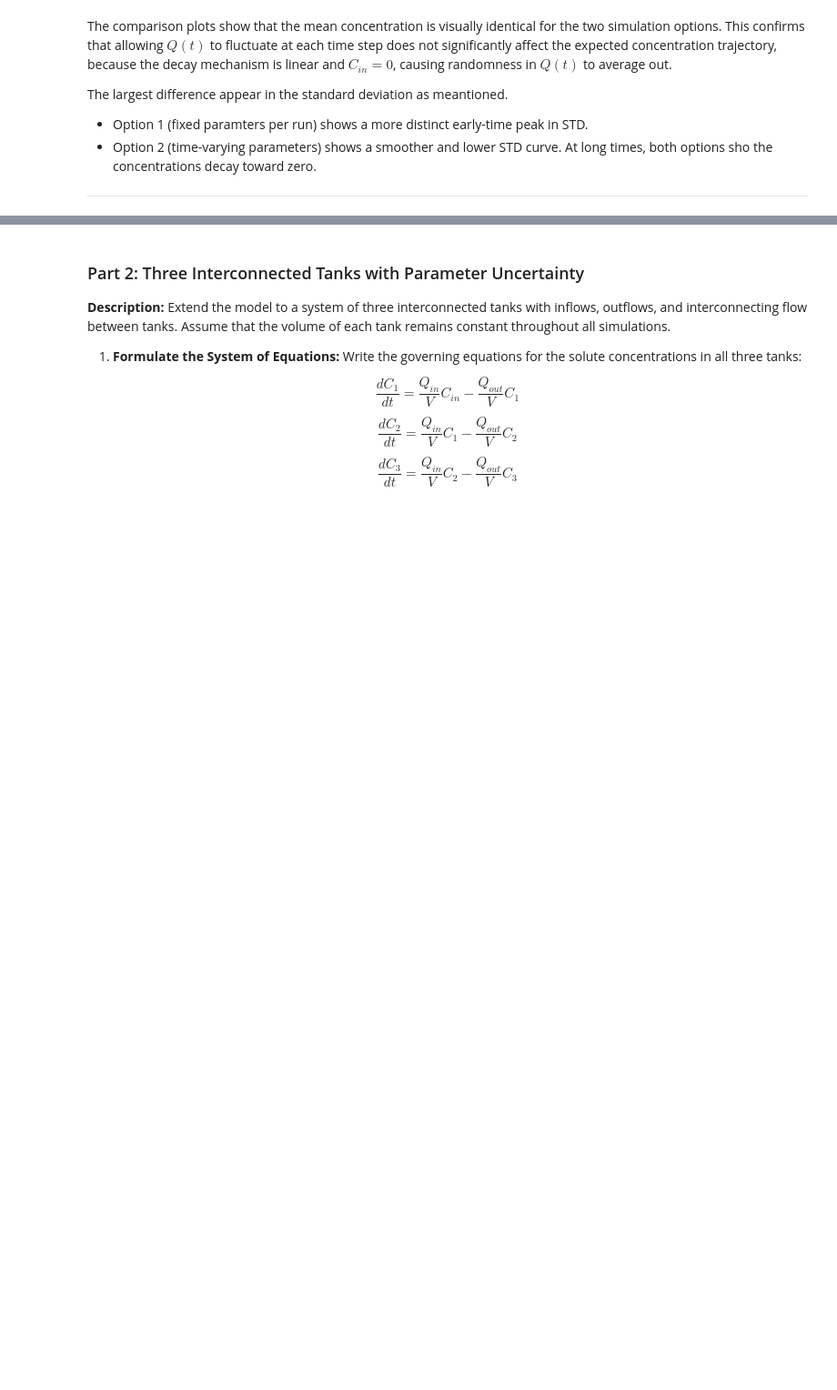
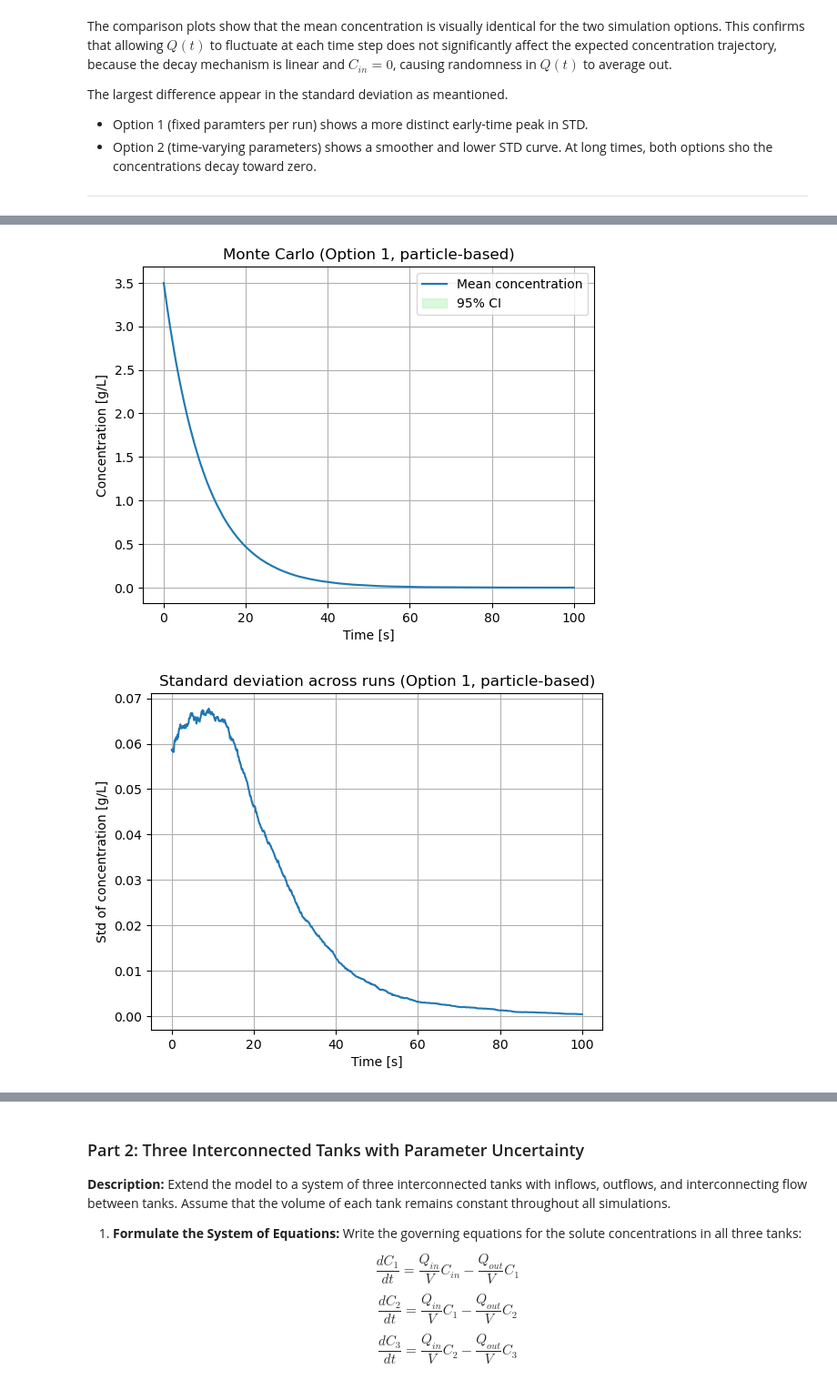
Before and after one commit to MalleBallen/Torgrim-og-Malvin-Gruppeprosjekt, a Jupyter notebook: project4/project4_q1.ipynb, the cells around one changed output, grey strips where cells are left out. Shown at 91% size. Saved outputs shown, nothing was run; the diff lists cells and outputs as text; code cells hidden in the pictures; blank space fills up the shorter version.

Commit message:
La til alternativ om Monte Carlo med 'p' (beholdt original code, så her må en av to slettes og analyse av plottene flyttes/merges)

```diff
--- a/project4/project4_q1.ipynb
+++ b/project4/project4_q1.ipynb
@@ -345,0 +357,79 @@ At long times, both options sho the concentrations decay toward zero.
+# %%
+import numpy as np
+import matplotlib.pyplot as plt
+
+# Simulation settings
+n_runs = 100
+n_steps = 1000
+dt = 0.1  # [s]
+t = np.arange(n_steps + 1) * dt
+
+# Sample parameters (one set per run)
+V = np.random.uniform(950.0, 1050.0, size=n_runs)
+Q = np.random.uniform(95.0, 105.0, size=n_runs)
+C0 = np.random.uniform(3.4, 3.6, size=n_runs)
+Cin = 0.0
+
+# Initial number of grams in each run: M0 = C0 * V
+N0 = np.round(C0 * V).astype(int)   # one particle = 1 gram
+
+# Allocate array for particle counts and concentrations
+N = np.zeros((n_runs, n_steps + 1), dtype=int)
+N[:, 0] = N0
+
+C = np.zeros((n_runs, n_steps + 1))
+C[:, 0] = C0
+
+# Probability of a gram leaving per time step (fixed per run)
+p_leave = 1.0 - np.exp(- (Q / V) * dt)
+
+# Monte Carlo simulation using binomial thinning
+for n in range(n_steps):
+    # number of survivors after this time step
+    survivors = np.random.binomial(N[:, n], 1.0 - p_leave)
+    N[:, n+1] = survivors
+    C[:, n+1] = N[:, n+1] / V  # concentration = grams / volume
+
+# Statistics across runs
+C1_mean = C.mean(axis=0)
+C1_std = C.std(axis=0, ddof=1)
+N_runs = n_runs
+C1_sem = C1_std / np.sqrt(N_runs)
+C1_lower = C1_mean - 1.96 * C1_sem
+C1_upper = C1_mean + 1.96 * C1_sem
+
+# Plot mean and CI
+plt.figure()
+plt.plot(t, C1_mean, label="Mean concentration")
+plt.fill_between(t, C1_lower, C1_upper, color='lightgreen', alpha=0.3, label="95% CI")
+plt.xlabel("Time [s]")
+plt.ylabel("Concentration [g/L]")
+plt.title("Monte Carlo (Option 1, particle-based)")
+plt.legend()
+plt.grid(True)
+plt.show()
+
+# Plot STD vs time
+plt.figure()
+plt.plot(t, C1_std)
+plt.xlabel("Time [s]")
+plt.ylabel("Std of concentration [g/L]")
+plt.title("Standard deviation across runs (Option 1, particle-based)")
+plt.grid(True)
+plt.show()
+
+# Extreme zoom for CI
+plt.figure()
+mask = t <= 0.5
+plt.plot(t[mask], C1_mean[mask], label="Mean concentration")
+plt.fill_between(t[mask], C1_lower[mask], C1_upper[mask],
+                 color='lightgreen', alpha=0.5, label="95% CI")
+plt.xlabel("Time [s]")
+plt.ylabel("Concentration [g/L]")
+plt.title("Extreme zoom on short interval to show CI")
+plt.legend()
+plt.grid(True)
+plt.show()
+# %% [output]
+[figure, added]
+[figure, added]
```
Also changed, not shown: parts of 19 cells of this notebook.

· · · ·

> Brief: Return, from the entries, each line that holds "after".

> Result for this task:
Before and after one commit to MalleBallen/Torgrim-og-Malvin-Gruppeprosjekt, a Jupyter notebook: project4/project4_q1.ipynb, the cells around one changed output, grey strips where cells are left out. Shown at 91% size. Saved outputs shown, nothing was run; the diff lists cells and outputs as text; code cells hidden in the pictures; blank space fills up the shorter version.
+    # number of survivors after this time step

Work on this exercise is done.